“And she’s always been a good friend, and we still stay in touch. She lives here, and we probably have lunch once every six, eight weeks … and I talk to her pretty regularly. Just want to keep her involved. I always say she built this program, 34 years here, and I’m just trying to get it back to where it was, and kudos to her and everything she’s done for Virginia.”
Four players remain in the program from Wright’s final season at UVa: guards China Crosby and Lexie Gerson, center Simone Egwu and forward Telia McCall, who were freshmen in 2009-10. They’ll be thrilled to see Wright again, Crosby said Tuesday.
“We all keep in touch with her,” Crosby said. “I mean, I only played 12 games with her [in 2009-10], because I went down [with a torn ACL]. But I learned a lot from her … She’s just like a big sister to me, and that will never change. We’re going to be friends forever.”
Wright still hears regularly from Ryan. So do Crosby and junior guard Ataira Franklin, UVa’s top returning scorer from 2011-12.
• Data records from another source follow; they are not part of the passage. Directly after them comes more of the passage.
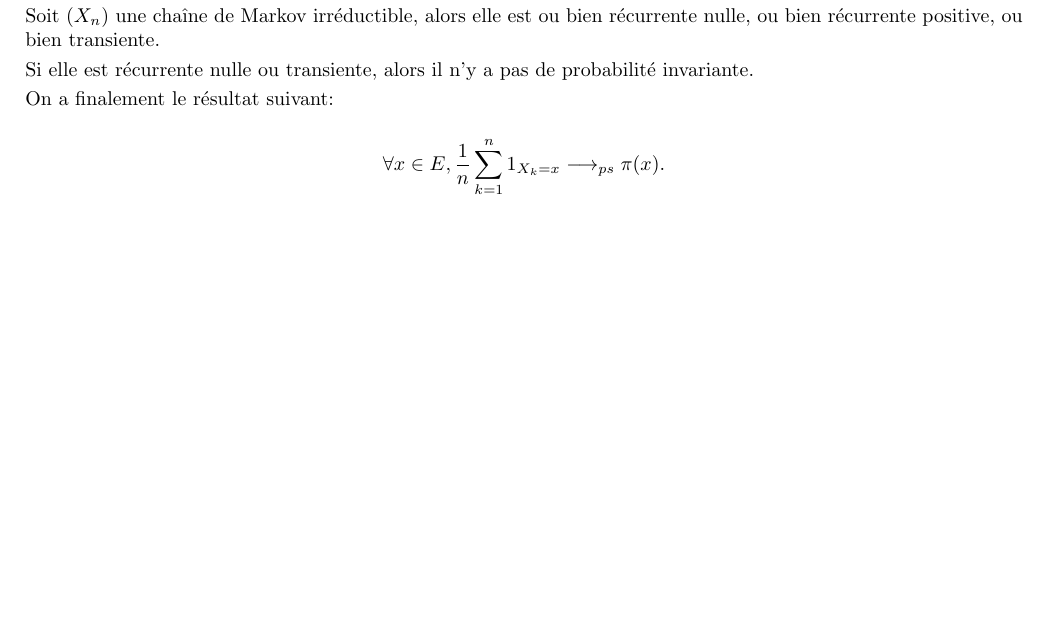
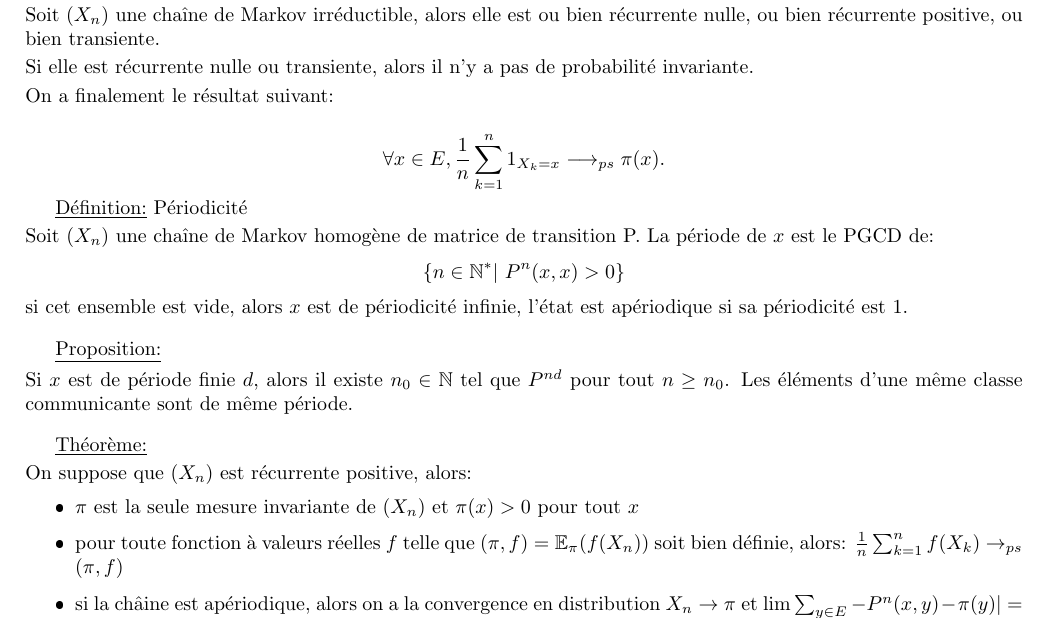
Before and after one commit to PaulLehaut/Cours-Notes, a LaTeX document (SPA/SPA.tex): part of page 9 of 11, cut so that both start at the same text, the shorter picture padded with empty space. The pictures show the PDF file SPA/SPA.pdf that the author committed with the source.

Commit message:
spa 10/11

```diff
--- a/SPA/SPA.tex
+++ b/SPA/SPA.tex
@@ -390,6 +390,27 @@ Si elle est récurrente nulle ou transiente, alors il n'y a pas de probabilité
 On a finalement le résultat suivant:
 \sskip
 $$\forall x\in E, \frac{1}{n}\sum_{k=1}^n 1_{X_k=x} \longrightarrow_{ps}\pi(x).$$
+
+\Def \ Périodicité
+\sskip
+Soit $(X_n)$ une chaîne de Markov homogène de matrice de transition P. La période de $x$ est le PGCD de:
+$$\{n\in\N^*| \ P^n(x,x)>0\}$$
+si cet ensemble est vide, alors $x$ est de périodicité infinie, l'état est apériodique si sa périodicité est 1.
+\bigskip
+
+\Prop
+\sskip
+Si $x$ est de période finie $d$, alors il existe $n_0\in\N$ tel que $P^{nd}$ pour tout $n\ge n_0$. Les éléments d'une même classe communicante sont de même période.
+\bigskip
+
+\Theo
+\sskip
+On suppose que $(X_n)$ est récurrente positive, alors:
+\begin{itemize}
+    \item $\pi$ est la seule mesure invariante de $(X_n)$ et $\pi (x)>0$ pour tout $x$
+    \item pour toute fonction à valeurs réelles $f$ telle que $(\pi,f) = \E_\pi(f(X_n))$ soit bien définie, alors: $\frac{1}{n}\sum_{k=1}^nf(X_k)\rightarrow_{ps} (\pi, f)$
+    \item si la châine est apériodique, alors on a la convergence en distribution $X_n\rightarrow\pi$ et $\lim\sum_{y\in E}-P^n(x,y)-\pi(y)|=0$.
+\end{itemize}
 \newpage
 \section{Points A Retenir}
 \subsection{Fonctions Mesurables}
```
Also changed, not shown: SPA/SPA.pdf.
“I was only with Coach Ryan for a year,” Franklin said, “but I feel like you pick up so much in your first year of college, especially confidence-wise, and I feel like Coach Ryan was a coach that definitely believed in me and helped me get to where I am now as a player. So it’ll be really exciting to see her. She still texts us after games or if she finds out we’ve received any honors, and is just very happy for us, and always just willing to help … I’m thankful for that, that that relationship is still there.”
Crosby, a McDonald’s All-American in high school, said she chose UVa in large part “because of Coach Ryan and the legacy that she has here. I learned so much my first year, and I learned a lot even after I got hurt. And just seeing her coach the game, and seeing the happiness she had for us as players, even off the court, we really appreciate that. I’m going to be excited to see her. I haven’t seen her since she left.”
Wright, whose offseason home is in Woodbridge, hasn’t been back to Charlottesville since the spring. She treasures memories of her time at UVa.
“I feel so honored to be able to say that I played under Debbie Ryan, and that I was able to be there going to school at the same time as people like Chris Long and a lot of great athletes,” Wright said.
Her pro career hasn’t been limited to the WNBA. Wright has played in Poland and in Turkey and is headed this year to Australia.
“I’ve heard great things about Australia,” Wright said.
For her part, Boyle said she’s “heard nothing but unbelievably great things” about Wright, “almost that cliché: She’s a better person than she is a player … She just seems like a really sweet girl, and very much about her university, about Virginia and the things that happened here for her.”